Anyone can now track his or her citations via Google Scholar. The free citation service is “a simple way for authors to compute their citation metrics and track them over time,” the company said in an announcement yesterday on the Google Scholar blog. Google announced a limited-release test of the service in July.
Google Scholar automatically sorts articles into groups. Authors can go through those, identify which articles are indeed theirs, and edit the list. Google Scholars collects citations for each author and graphs them over time to calculate different metrics: “the widely used h-index; the i-10 index, which is simply the number of articles with at least ten citations; and, of course, the total number of citations to your articles,” the blog post says. “Each metric is computed over all citations and also over citations in articles published in the last five years.”
The citation metrics update automatically over time, according to Google Scholar. Scholars can manually edit their entries, “adding missing articles, fixing bibliographic errors, and merging duplicate entries.” Users can also list co-authors and search for other researchers by name, affiliation, or research area. Authors can opt to have their profiles made public, too. “This will make it easier for your colleagues worldwide to follow your work,” Google Scholar says.
It looks as though Microsoft Academic has also ramped up its Academic Search offerings in recent months.

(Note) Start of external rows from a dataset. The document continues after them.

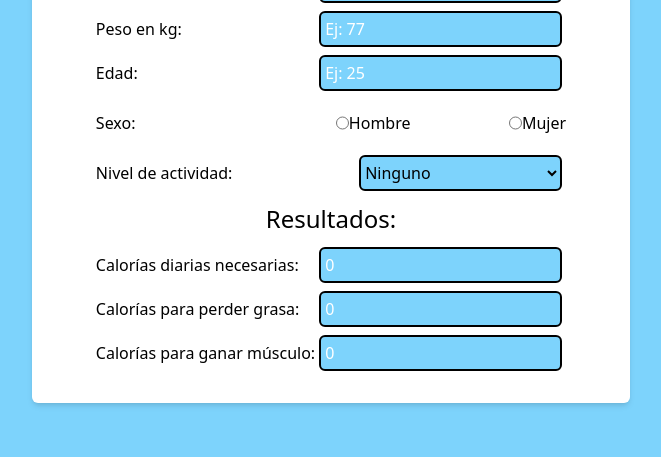
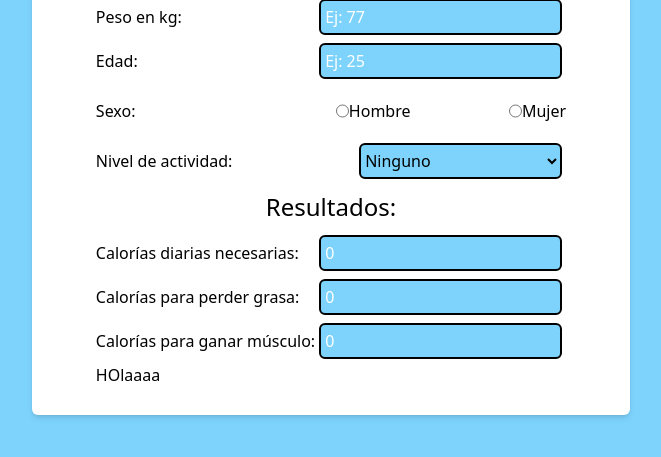
Before and after one commit to kevin-dorado/calculadoraDeCalorias, a website: page public/index.html in a window 1280 px wide. Shown: the part 267-724 px from the top of the page, without its empty margins (309-970 px from the left). Drawn offline with nearby package versions, Linux system fonts and the light colour scheme.

Commit message:
Buttton Holaa

```diff
--- a/public/index.html
+++ b/public/index.html
@@ -114,6 +114,7 @@
               class="bg-sky-300 rounded-md border-2 border-black p-1 m-1 placeholder-white"
             />
           </div>
+          <div><button>HOlaaaa</button></div>
         </form>
       </div>
     </div>
```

Authors, do you use these services? How useful are they likely to be?